▸ Exercise: Wherever a line in the records below contains "left", copy that line.

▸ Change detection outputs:
- Opening Delimiter -
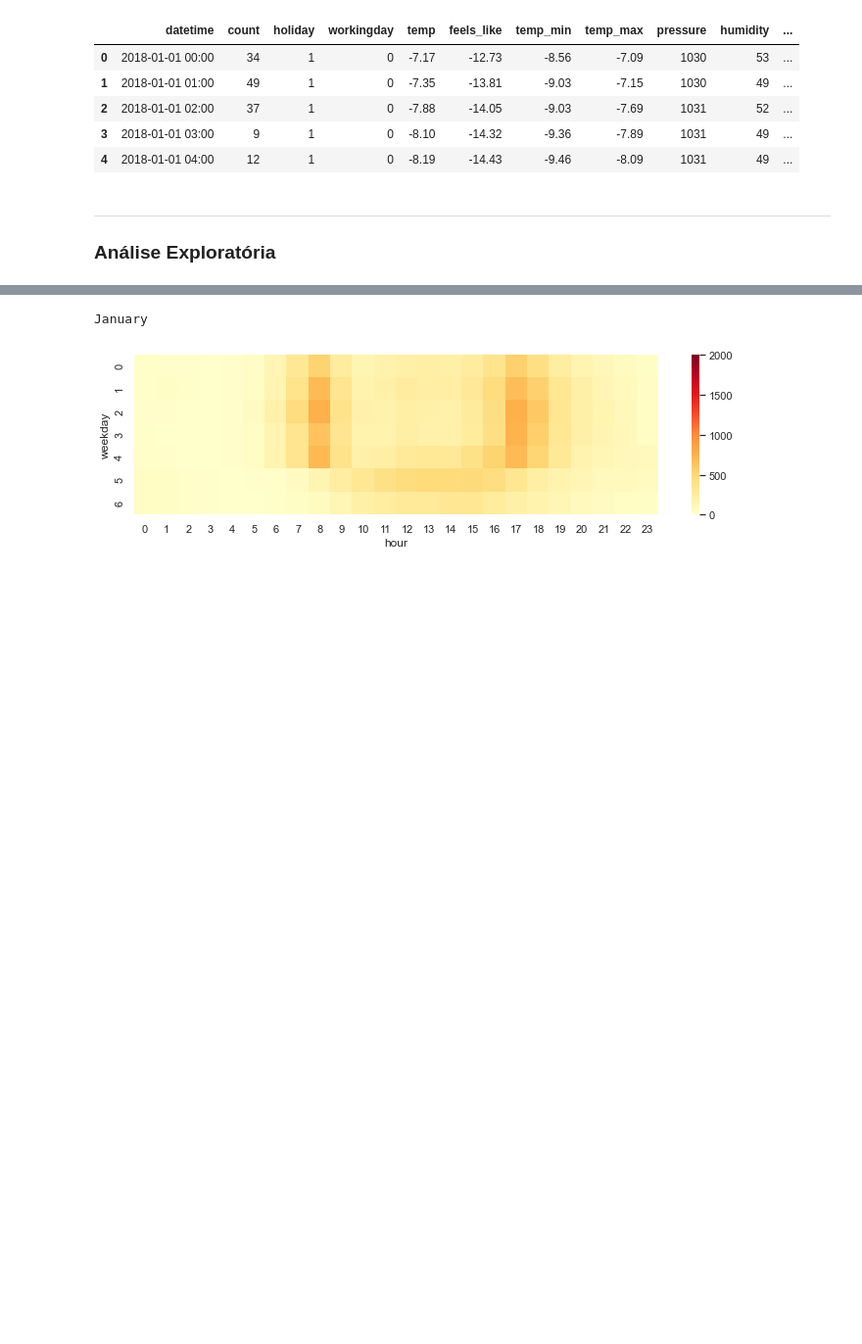
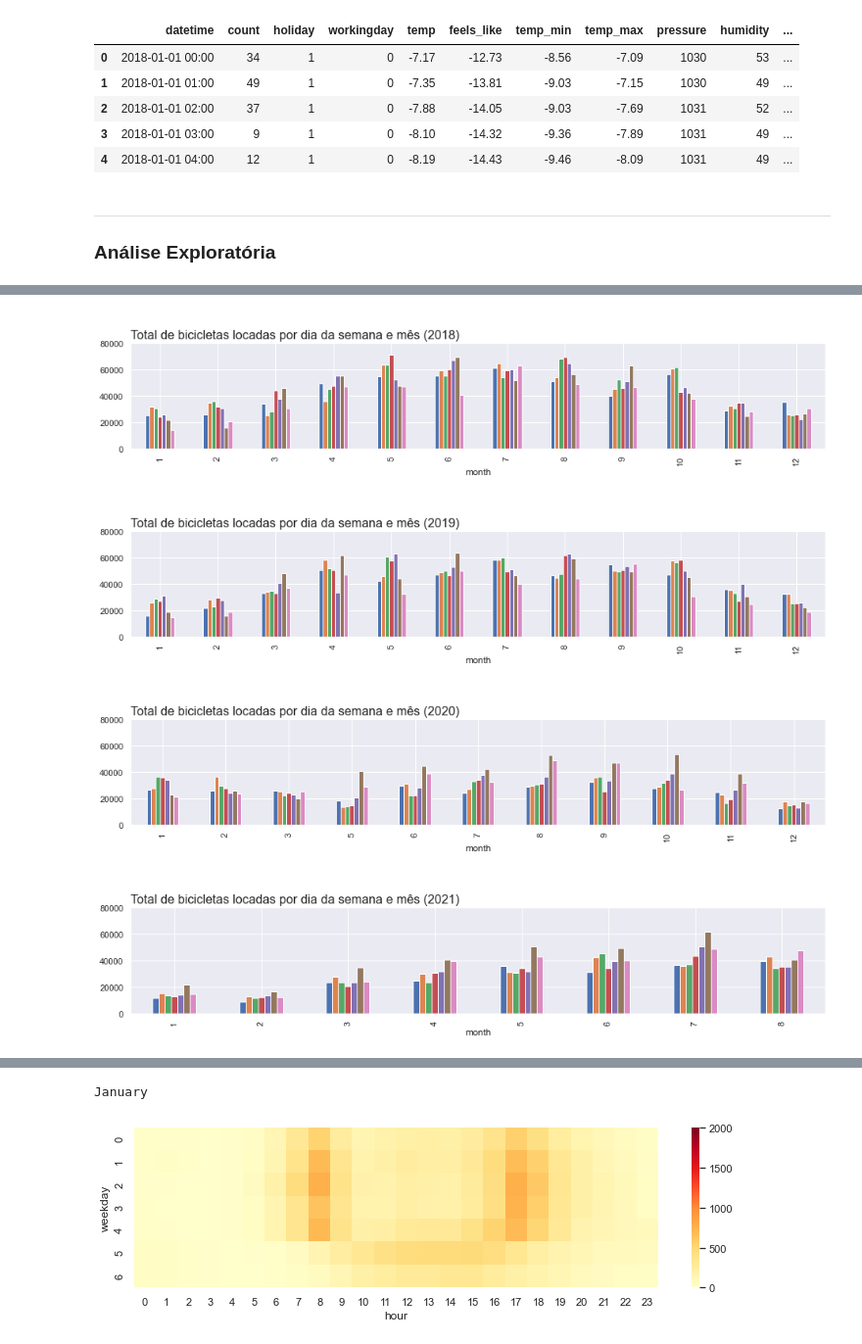
Before and after one commit to murilogmamaral/machine_learning, a Jupyter notebook: bike.ipynb, the cells around one changed output, grey strips where cells are left out. Shown at 98% size. Cells and saved outputs as stored; diff of their text form; code cells hidden in the pictures; blank space fills up the shorter version.

```diff
--- a/bike.ipynb
+++ b/bike.ipynb
@@ -331,3 +274,17 @@ for y in [2018,2019,2020,2021]:
+# %%
+for y in [2018,2019,2020,2021]:
+    (
+         df[df.year == y]
+        .pivot_table(index='month',columns='weekday',values='count',aggfunc='sum').round()
+        .plot(kind='bar',figsize=(16,2.5),ylim=(0,80000),legend=False)
+    )
+    plt.title(f'\nTotal de bicicletas locadas por dia da semana e mês ({y})',loc='left',fontsize=(16))
+    plt.show()
+# %% [output]
+[figure, new version]
+[figure, new version]
+[figure, new version]
+[figure, new version]
 # %%
 # Séries temporais
 for ano in [2018,2019,2020,2021]:
```
Also changed, not shown: parts of 11 cells of this notebook.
- Closing Delimiter -
▸ Written answer:
Before and after one commit to murilogmamaral/machine_learning, a Jupyter notebook: bike.ipynb, the cells around one changed output, grey strips where cells are left out. Shown at 98% size. Cells and saved outputs as stored; diff of their text form; code cells hidden in the pictures; blank space fills up the shorter version.
+    plt.title(f'\nTotal de bicicletas locadas por dia da semana e mês ({y})',loc='left',fontsize=(16))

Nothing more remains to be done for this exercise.